What you will do: Leave the pictures aside and copy all the data exactly.

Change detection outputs
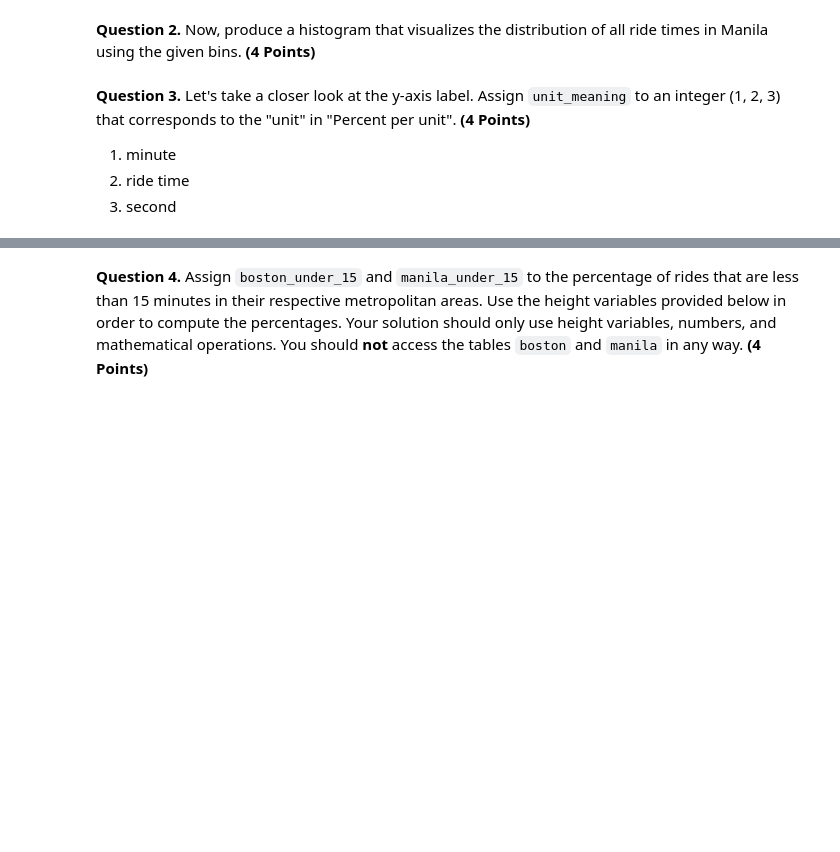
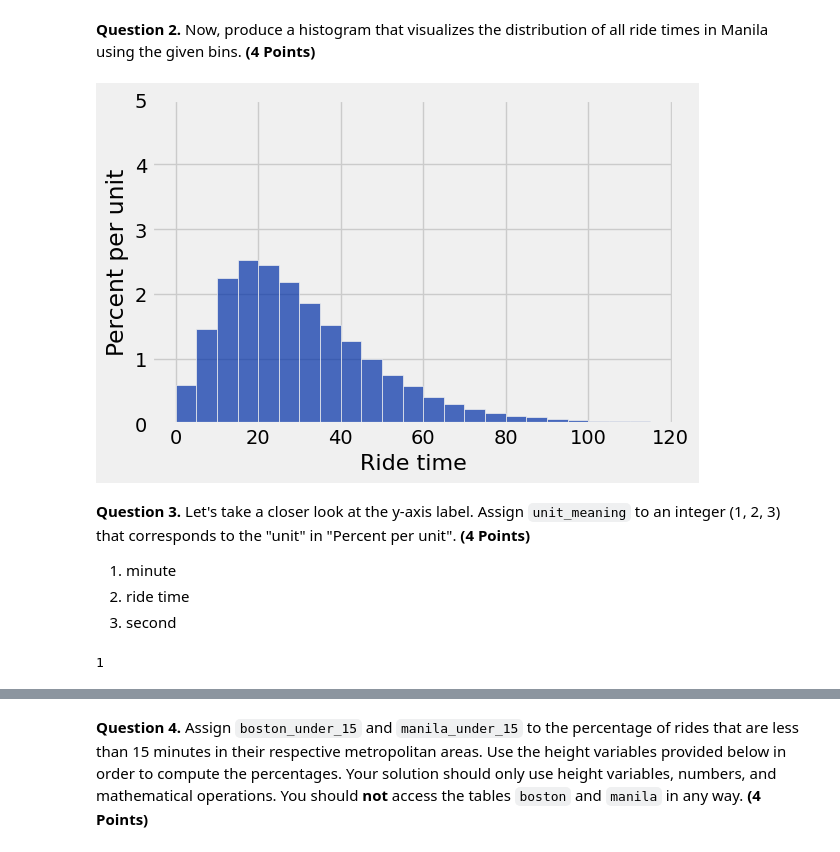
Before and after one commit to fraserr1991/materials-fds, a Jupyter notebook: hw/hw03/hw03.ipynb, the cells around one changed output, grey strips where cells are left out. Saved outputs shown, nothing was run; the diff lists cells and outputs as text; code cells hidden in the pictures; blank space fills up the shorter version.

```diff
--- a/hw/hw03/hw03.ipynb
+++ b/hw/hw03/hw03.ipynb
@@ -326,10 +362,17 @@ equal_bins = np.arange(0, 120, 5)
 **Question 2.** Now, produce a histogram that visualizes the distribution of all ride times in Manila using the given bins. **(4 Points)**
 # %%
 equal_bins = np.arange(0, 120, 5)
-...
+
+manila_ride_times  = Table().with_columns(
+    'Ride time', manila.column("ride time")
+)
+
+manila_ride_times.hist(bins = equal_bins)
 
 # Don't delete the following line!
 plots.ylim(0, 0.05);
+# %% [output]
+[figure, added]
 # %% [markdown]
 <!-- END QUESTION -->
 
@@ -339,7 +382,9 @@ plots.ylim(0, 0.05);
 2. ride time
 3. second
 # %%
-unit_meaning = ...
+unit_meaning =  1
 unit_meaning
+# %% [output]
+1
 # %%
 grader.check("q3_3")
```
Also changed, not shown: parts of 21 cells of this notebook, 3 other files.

Your solution:
Before and after one commit to fraserr1991/materials-fds, a Jupyter notebook: hw/hw03/hw03.ipynb, the cells around one changed output, grey strips where cells are left out. Saved outputs shown, nothing was run; the diff lists cells and outputs as text; code cells hidden in the pictures; blank space fills up the shorter version.

```diff
--- a/hw/hw03/hw03.ipynb
+++ b/hw/hw03/hw03.ipynb
@@ -326,10 +362,17 @@ equal_bins = np.arange(0, 120, 5)
 **Question 2.** Now, produce a histogram that visualizes the distribution of all ride times in Manila using the given bins. **(4 Points)**
 # %%
 equal_bins = np.arange(0, 120, 5)
-...
+
+manila_ride_times  = Table().with_columns(
+    'Ride time', manila.column("ride time")
+)
+
+manila_ride_times.hist(bins = equal_bins)
 
 # Don't delete the following line!
 plots.ylim(0, 0.05);
+# %% [output]
+[figure, added]
 # %% [markdown]
 <!-- END QUESTION -->
 
@@ -339,7 +382,9 @@ plots.ylim(0, 0.05);
 2. ride time
 3. second
 # %%
-unit_meaning = ...
+unit_meaning =  1
 unit_meaning
+# %% [output]
+1
 # %%
 grader.check("q3_3")
```
Also changed, not shown: parts of 21 cells of this notebook, 3 other files.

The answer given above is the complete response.